[Material shown Boundary: Start]
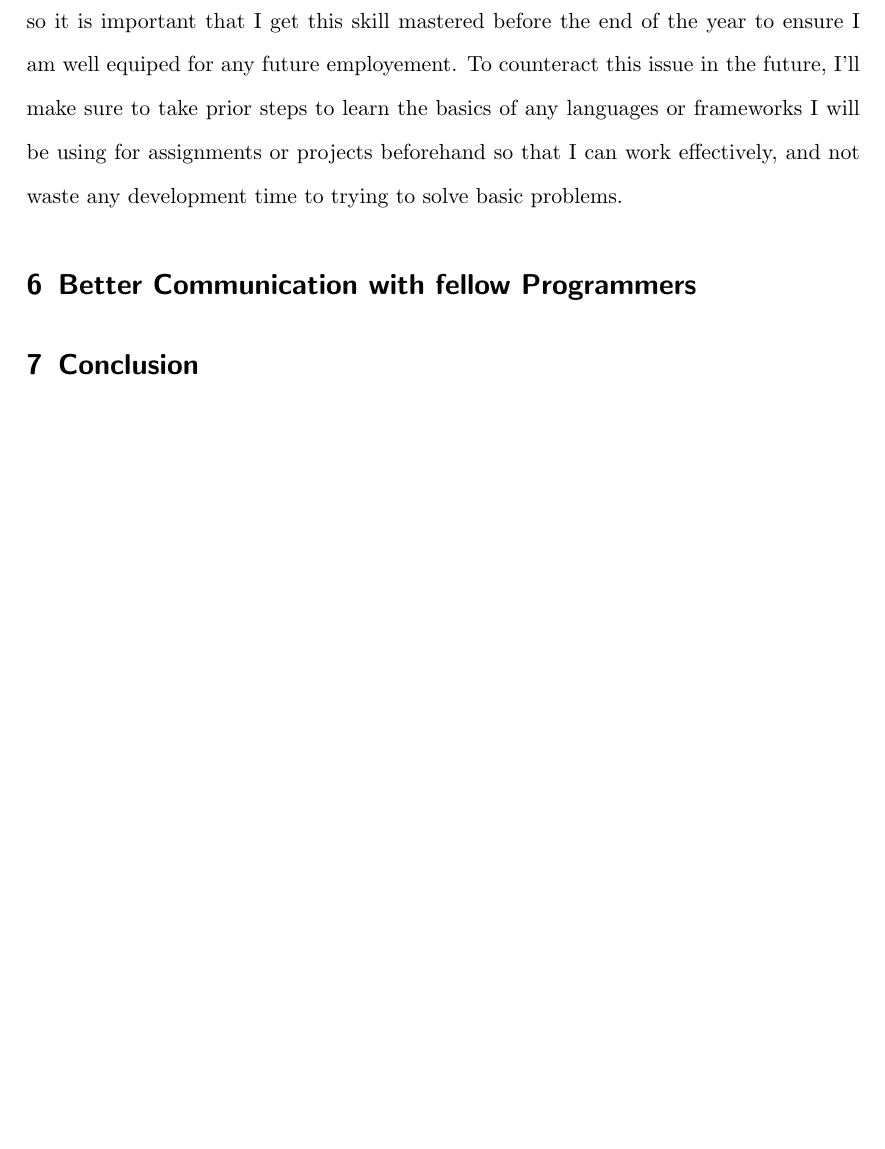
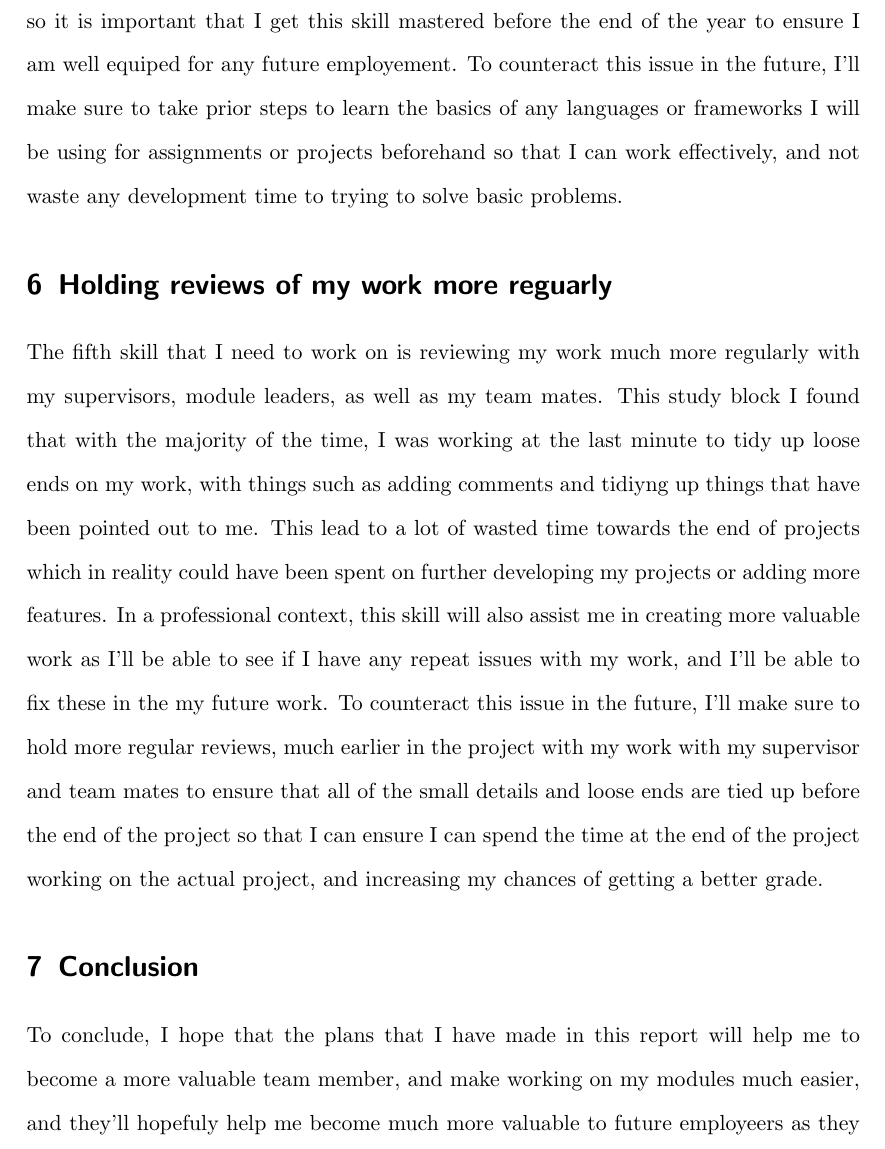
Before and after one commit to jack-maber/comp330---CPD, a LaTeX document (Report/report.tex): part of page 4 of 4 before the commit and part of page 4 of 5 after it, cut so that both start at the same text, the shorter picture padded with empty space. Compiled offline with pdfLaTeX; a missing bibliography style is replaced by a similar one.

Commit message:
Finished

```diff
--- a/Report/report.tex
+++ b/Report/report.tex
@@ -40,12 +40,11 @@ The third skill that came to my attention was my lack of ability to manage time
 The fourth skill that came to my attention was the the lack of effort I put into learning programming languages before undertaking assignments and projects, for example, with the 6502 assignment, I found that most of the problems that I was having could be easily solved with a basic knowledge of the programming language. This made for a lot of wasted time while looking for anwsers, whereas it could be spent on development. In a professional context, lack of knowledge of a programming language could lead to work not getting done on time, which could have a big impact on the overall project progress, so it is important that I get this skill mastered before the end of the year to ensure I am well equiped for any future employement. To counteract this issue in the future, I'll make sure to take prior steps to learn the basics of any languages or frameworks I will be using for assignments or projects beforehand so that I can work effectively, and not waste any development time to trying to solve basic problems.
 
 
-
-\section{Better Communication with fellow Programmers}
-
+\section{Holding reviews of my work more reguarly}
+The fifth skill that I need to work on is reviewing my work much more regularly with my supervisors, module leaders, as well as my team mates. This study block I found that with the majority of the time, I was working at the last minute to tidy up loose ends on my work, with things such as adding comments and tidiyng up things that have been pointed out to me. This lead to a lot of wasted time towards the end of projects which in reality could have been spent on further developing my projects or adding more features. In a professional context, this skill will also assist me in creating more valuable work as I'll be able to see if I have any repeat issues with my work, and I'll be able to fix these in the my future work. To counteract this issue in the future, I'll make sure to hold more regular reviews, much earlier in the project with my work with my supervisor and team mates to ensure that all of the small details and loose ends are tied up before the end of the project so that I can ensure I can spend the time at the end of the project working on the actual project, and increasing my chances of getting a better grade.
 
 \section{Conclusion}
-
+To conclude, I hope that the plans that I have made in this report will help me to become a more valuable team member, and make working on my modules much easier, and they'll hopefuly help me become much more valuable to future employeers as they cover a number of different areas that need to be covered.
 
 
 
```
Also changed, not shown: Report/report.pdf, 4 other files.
[Material shown Boundary: End]
[Material shown Boundary: Start]
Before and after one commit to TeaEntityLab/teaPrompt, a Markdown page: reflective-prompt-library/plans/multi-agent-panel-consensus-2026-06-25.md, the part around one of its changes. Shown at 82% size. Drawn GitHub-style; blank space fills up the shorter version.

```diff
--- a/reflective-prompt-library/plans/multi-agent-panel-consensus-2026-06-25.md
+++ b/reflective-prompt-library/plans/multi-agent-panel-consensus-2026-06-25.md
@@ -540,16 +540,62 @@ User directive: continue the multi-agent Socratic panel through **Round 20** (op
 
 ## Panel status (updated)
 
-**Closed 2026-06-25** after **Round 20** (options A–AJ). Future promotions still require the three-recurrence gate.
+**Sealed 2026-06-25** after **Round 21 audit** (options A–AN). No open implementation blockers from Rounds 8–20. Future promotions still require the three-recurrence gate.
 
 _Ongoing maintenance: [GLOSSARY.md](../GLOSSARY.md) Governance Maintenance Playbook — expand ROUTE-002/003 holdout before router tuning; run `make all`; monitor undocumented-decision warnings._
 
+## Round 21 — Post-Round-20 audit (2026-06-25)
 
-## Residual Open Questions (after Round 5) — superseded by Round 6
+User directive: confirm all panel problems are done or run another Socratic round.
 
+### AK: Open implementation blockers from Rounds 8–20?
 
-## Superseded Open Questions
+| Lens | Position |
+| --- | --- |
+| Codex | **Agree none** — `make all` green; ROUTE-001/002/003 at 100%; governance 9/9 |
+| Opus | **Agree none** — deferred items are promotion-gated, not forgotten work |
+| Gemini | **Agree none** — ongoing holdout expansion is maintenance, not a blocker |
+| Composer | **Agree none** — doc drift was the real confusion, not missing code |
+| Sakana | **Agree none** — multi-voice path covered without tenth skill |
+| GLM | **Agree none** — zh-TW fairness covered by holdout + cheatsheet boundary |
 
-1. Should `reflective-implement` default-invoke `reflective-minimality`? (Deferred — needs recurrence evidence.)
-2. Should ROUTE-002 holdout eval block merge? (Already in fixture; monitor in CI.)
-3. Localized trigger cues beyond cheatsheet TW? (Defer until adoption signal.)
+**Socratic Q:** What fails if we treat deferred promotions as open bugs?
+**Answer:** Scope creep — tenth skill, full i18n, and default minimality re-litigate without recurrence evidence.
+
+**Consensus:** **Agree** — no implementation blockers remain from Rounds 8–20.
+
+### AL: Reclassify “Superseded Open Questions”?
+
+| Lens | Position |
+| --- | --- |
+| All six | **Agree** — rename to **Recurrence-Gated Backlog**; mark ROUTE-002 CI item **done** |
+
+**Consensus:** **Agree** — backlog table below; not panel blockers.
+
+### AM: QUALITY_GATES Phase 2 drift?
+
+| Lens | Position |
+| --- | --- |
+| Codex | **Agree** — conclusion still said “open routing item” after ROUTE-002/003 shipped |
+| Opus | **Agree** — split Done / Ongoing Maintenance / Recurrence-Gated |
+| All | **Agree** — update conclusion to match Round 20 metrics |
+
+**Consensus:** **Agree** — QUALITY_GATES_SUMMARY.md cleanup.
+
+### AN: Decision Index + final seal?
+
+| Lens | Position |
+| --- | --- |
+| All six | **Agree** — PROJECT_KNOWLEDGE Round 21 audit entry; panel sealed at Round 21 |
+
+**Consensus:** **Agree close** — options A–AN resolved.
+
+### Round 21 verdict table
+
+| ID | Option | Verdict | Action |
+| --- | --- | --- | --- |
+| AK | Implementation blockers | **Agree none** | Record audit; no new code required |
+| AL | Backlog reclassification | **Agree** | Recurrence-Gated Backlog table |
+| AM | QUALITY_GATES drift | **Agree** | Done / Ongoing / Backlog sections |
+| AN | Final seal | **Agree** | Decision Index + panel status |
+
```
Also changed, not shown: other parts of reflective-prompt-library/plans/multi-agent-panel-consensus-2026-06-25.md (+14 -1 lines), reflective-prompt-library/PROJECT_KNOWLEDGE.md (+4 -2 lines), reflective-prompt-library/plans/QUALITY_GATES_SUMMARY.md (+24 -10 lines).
[Material shown Boundary: End]
Exercise requirements: Every line containing the word "cheatsheet" should be copied from the material.

Solution for this problem:
+| GLM | **Agree none** — zh-TW fairness covered by holdout + cheatsheet boundary |
-3. Localized trigger cues beyond cheatsheet TW? (Defer until adoption signal.)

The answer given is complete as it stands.